Optimising nitrogen transformations in mushroom production (MU17004)
What’s it all about?
This project will ultimately help mushroom growers to optimise the rate and timing of nitrogen additions, to achieve maximum yield and nutritional value.
The project team are currently exploring the fate of nitrogen used in mushroom production and composting, including developing a better understanding the microorganisms that are involved in transforming the nitrogen that is added throughout the mushroom production process into other forms. They are also looking at ways and timings to maximise nitrogen use efficiency and promote nitrogen retention for composting, and more. A best practice guide for growers will be produced out of the project findings.

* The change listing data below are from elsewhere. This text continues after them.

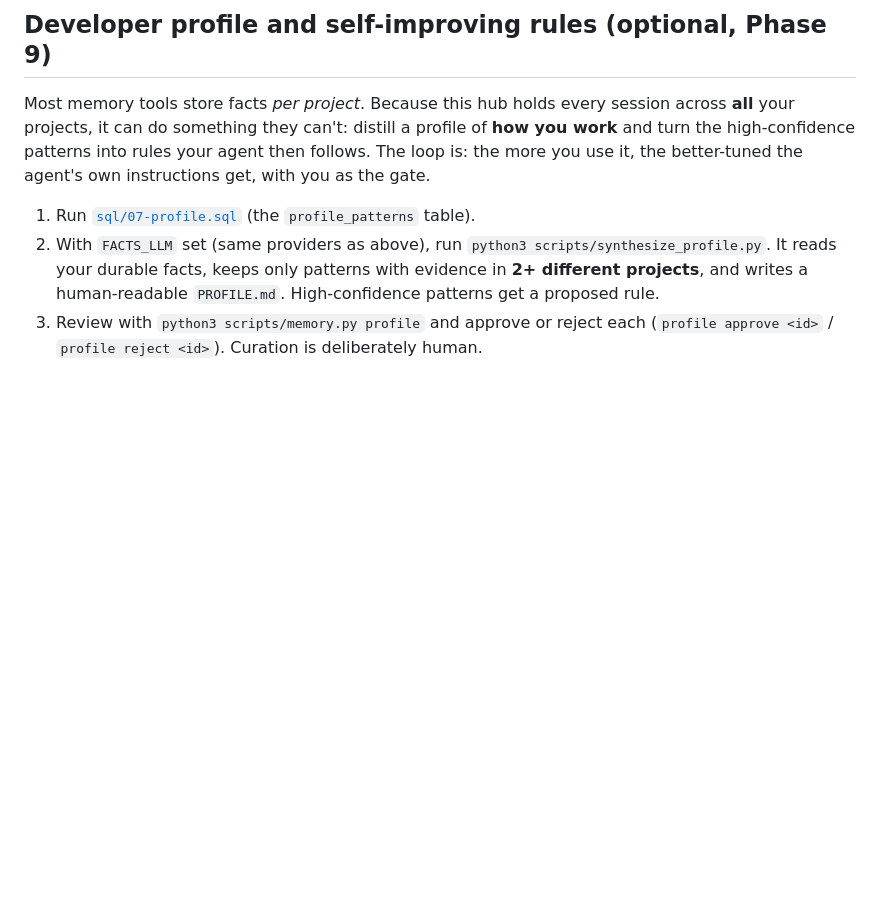
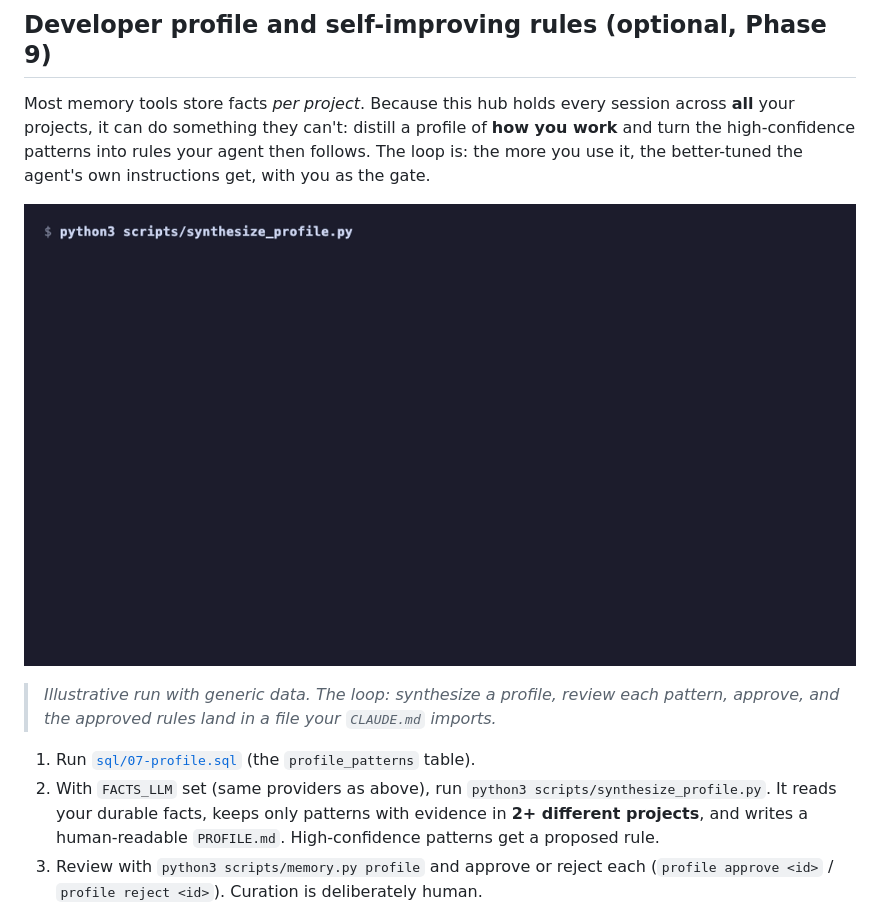
Before and after one commit to carloshpdoc/agent-memory-hub, a Markdown page: README.md, the part around the change. Rendered like a GitHub page; pictures changed too: docs/profile-demo.gif (added); blank space fills up the shorter version.

```diff
--- a/README.md
+++ b/README.md
@@ -268,6 +268,11 @@ Most memory tools store facts *per project*. Because this hub holds every sessio
 and turn the high-confidence patterns into rules your agent then follows. The loop is: the
 more you use it, the better-tuned the agent's own instructions get, with you as the gate.
 
+![Profile loop: synthesize, review, apply](docs/profile-demo.gif)
+
+> _Illustrative run with generic data. The loop: synthesize a profile, review each pattern,
+> approve, and the approved rules land in a file your `CLAUDE.md` imports._
+
 1. Run [`sql/07-profile.sql`](sql/07-profile.sql) (the `profile_patterns` table).
 2. With `FACTS_LLM` set (same providers as above), run `python3 scripts/synthesize_profile.py`.
    It reads your durable facts, keeps only patterns with evidence in **2+ different projects**,
```
Also changed, not shown: README.pt-br.md (+6 -0 lines), 2 other files.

The project team commenced work in January 2019 and have already isolated and characterised a substantial collection of bacterial strains taken from a range of Australian compost yards in New South Wales, Victoria, South Australia and Tasmania. These samples represent the dominant cultivable bacteria in composts and will underpin the rest of the project.

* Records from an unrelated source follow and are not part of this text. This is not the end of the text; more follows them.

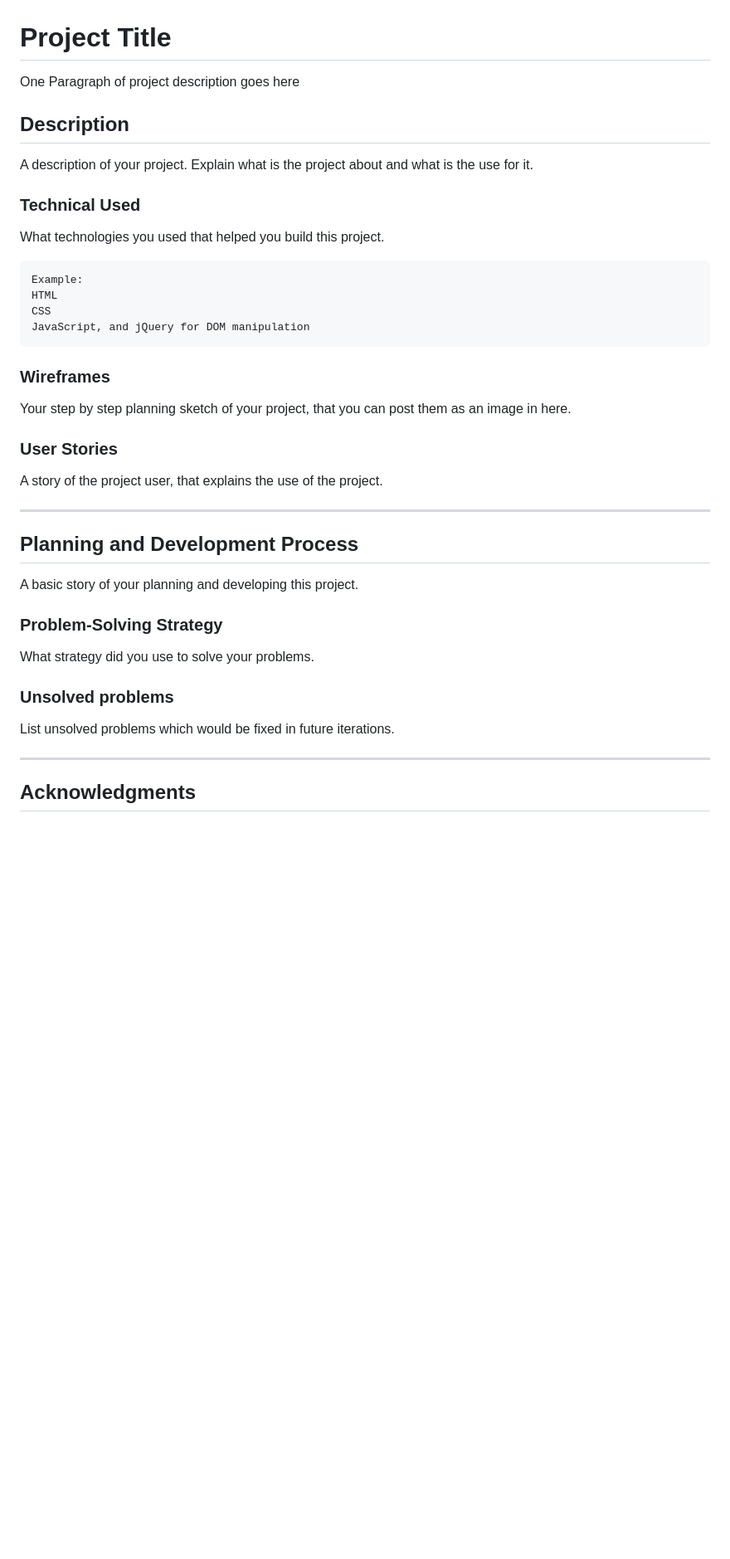
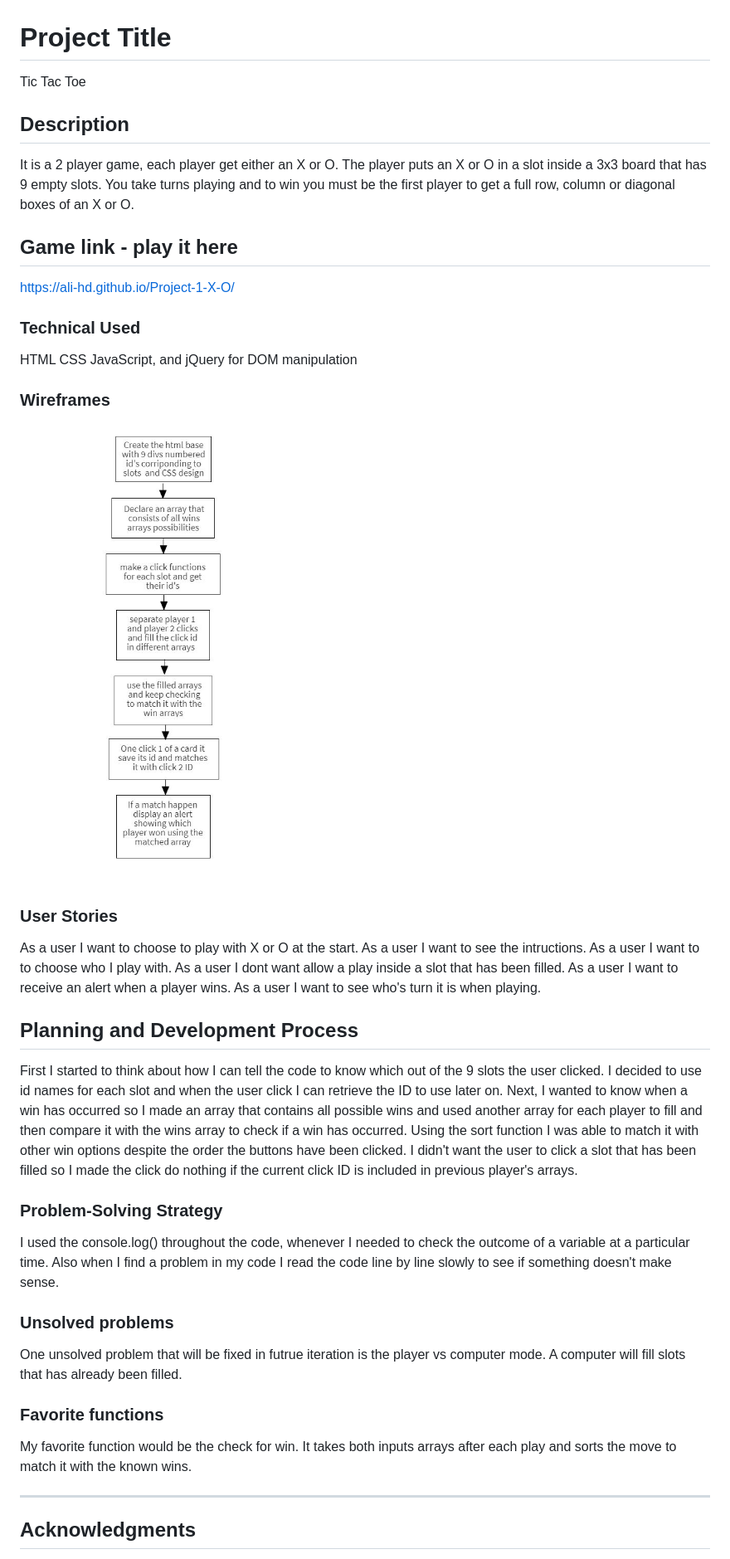
Before and after one commit to Ali-hd/Project-1-X-O, a Markdown page: README.md, the part around the change printed below. Shown: that part at 83% size. Rendered like a GitHub page; pictures changed too: Wireframe_X-O.JPG (added); blank space fills up the shorter version.

Commit message:
added ReadMe and link

````diff
--- a/README.md
+++ b/README.md
@@ -1,42 +1,49 @@
 # Project Title
 
-One Paragraph of project description goes here
+Tic Tac Toe
 
 ## Description
 
-A description of your project. Explain what is the project about and what is the use for it.
+It is a 2 player game, each player get either an X or O. The player puts an X or O in a slot inside a 3x3 board that has 9 empty slots. You take turns playing and to win you must be the first player to get a full row, column or diagonal boxes of an X or O.
+
+## Game link - play it here
+
+https://ali-hd.github.io/Project-1-X-O/
 
 ### Technical Used
-What technologies you used that helped you build this project.
 
-```
-Example:
 HTML
 CSS
 JavaScript, and jQuery for DOM manipulation
-```
 
 ### Wireframes
 
-Your step by step planning sketch of your project, that you can post them as an image in here.
+![](Wireframe_X-O.JPG)
 
 ### User Stories
 
-A story of the project user, that explains the use of the project.
-
----
+As a user I want to choose to play with X or O at the start.
+As a user I want to see the intructions.
+As a user I want to to choose who I play with.
+As a user I dont want allow a play inside a slot that has been filled.
+As a user I want to receive an alert when a player wins.
+As a user I want to see who's turn it is when playing.
 
 ## Planning and Development Process
 
-A basic story of your planning and developing this project.
+First I started to think about how I can tell the code to know which out of the 9 slots the user clicked. I decided to use id names for each slot and when the user click I can retrieve the ID to use later on. Next, I wanted to know when a win has occurred so I made an array that contains all possible wins and used another array for each player to fill and then compare it with the wins array to check if a win has occurred. Using the sort function I was able to match it with other win options despite the order the buttons have been clicked. I didn't want the user to click a slot that has been filled so I made the click do nothing if the current click ID is included in previous player's arrays.
 
 ### Problem-Solving Strategy
 
-What strategy did you use to solve your problems.
+I used the console.log() throughout the code, whenever I needed to check the outcome of a variable at a particular time. Also when I find a problem in my code I read the code line by line slowly to see if something doesn't make sense.
 
 ### Unsolved problems
 
-List unsolved problems which would be fixed in future iterations.
+One unsolved problem that will be fixed in futrue iteration is the player vs computer mode. A computer will fill slots that has already been filled.
+
+### Favorite functions
+
+My favorite function would be the check for win. It takes both inputs arrays after each play and sorts the move to match it with the known wins.
 
 ---
 
````
Also changed, not shown: other parts of README.md (+5 -5 lines), 3 other files.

Many of the most prevalent strains identified were very similar, despite coming from different geographical areas, confirming the conserved biological nature of mushroom composting across Australia.

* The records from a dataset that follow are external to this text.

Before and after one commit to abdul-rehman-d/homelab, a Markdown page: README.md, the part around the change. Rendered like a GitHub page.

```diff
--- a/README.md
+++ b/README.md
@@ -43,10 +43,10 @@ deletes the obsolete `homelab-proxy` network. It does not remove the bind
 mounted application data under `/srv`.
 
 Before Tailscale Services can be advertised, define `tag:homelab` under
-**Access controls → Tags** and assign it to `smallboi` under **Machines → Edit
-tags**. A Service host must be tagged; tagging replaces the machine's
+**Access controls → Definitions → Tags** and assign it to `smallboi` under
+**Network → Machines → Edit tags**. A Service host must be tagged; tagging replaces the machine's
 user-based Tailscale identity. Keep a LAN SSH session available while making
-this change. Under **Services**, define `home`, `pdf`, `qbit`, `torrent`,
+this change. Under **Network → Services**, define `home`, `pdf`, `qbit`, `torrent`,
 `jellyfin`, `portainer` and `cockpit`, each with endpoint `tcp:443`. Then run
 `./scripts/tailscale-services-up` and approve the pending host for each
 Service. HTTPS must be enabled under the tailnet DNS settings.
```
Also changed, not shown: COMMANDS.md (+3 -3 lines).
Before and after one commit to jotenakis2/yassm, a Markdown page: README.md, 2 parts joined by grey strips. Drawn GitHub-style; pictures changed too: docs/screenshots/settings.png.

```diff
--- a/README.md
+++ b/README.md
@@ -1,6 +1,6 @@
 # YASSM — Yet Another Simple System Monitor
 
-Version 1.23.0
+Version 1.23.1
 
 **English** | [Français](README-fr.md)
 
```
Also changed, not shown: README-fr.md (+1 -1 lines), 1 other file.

Analysis of the composts revealed that many of the dominant species have not yet been captured in the strain collection. These are now being targeted using specifically designed growth media and selective conditions.
A detailed survey regarding current nitrogen management by Australian composters was started, with field trips to facilities in Victoria, New South Wales and South Australia, and visits planned to Queensland. The results of this confidential survey will be used to identify composting yards that represent the diversity of processes in the Australian industry, informing the project’s detailed nitrogen balance studies.
Read an overview of the project in this article, Optimisation of nitrogen use in mushroom production, published on pages 34-35 in the spring 2019 edition of the Australian Mushrooms Journal.
This project is a strategic levy investment in the Hort Innovation Mushroom Fund